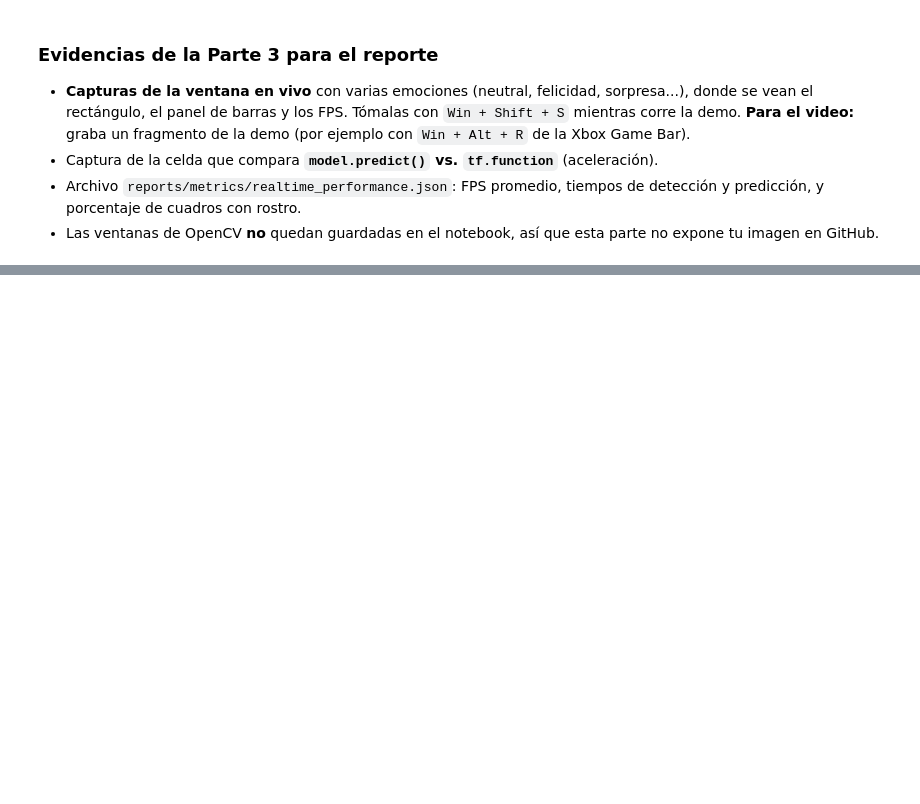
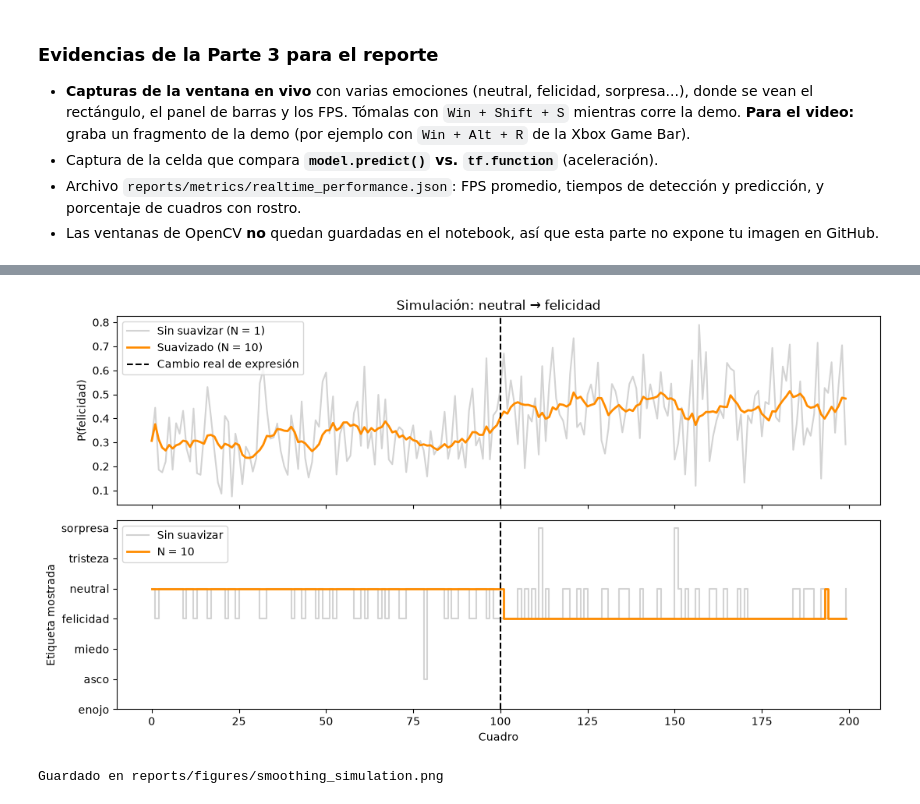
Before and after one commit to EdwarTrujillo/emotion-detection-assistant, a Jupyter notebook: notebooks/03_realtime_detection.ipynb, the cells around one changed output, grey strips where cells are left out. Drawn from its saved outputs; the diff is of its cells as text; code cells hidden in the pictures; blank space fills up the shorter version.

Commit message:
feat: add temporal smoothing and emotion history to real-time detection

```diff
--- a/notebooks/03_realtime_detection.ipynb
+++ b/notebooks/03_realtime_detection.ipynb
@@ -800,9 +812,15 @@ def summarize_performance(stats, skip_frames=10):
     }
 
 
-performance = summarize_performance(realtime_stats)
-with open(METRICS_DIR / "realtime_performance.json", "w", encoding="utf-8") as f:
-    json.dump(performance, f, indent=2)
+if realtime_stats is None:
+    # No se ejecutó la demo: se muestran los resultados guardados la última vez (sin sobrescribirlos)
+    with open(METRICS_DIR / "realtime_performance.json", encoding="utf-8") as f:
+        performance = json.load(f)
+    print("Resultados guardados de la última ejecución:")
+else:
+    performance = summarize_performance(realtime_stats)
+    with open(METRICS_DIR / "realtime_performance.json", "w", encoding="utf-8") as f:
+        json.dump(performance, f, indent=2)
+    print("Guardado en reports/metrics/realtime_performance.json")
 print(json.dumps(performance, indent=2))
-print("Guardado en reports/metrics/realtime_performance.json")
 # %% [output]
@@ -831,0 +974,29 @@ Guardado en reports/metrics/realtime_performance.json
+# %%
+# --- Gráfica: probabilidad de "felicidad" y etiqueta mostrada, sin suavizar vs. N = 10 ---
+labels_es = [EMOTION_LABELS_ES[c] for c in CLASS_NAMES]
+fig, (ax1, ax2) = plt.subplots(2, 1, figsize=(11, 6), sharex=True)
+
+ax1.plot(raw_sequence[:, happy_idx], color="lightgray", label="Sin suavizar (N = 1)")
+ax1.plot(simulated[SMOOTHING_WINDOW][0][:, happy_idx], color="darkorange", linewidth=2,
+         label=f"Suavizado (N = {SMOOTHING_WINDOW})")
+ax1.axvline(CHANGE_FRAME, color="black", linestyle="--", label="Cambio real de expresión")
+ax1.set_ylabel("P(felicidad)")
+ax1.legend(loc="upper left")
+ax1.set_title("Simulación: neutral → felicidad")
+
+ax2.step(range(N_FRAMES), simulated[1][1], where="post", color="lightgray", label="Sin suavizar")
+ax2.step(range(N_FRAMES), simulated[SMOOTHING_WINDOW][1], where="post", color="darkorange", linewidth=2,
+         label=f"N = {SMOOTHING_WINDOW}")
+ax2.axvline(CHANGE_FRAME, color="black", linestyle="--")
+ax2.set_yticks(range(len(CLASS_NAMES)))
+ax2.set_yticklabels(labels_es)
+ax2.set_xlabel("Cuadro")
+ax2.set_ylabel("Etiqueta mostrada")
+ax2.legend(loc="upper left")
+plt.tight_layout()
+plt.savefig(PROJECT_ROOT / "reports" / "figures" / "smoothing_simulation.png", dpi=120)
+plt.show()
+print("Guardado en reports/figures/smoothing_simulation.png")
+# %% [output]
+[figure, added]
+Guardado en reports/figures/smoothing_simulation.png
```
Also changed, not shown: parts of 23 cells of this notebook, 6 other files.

_Problem to work on_. Each line of the data that contains "print" should be counted; please give only the number.

_Solution_. 5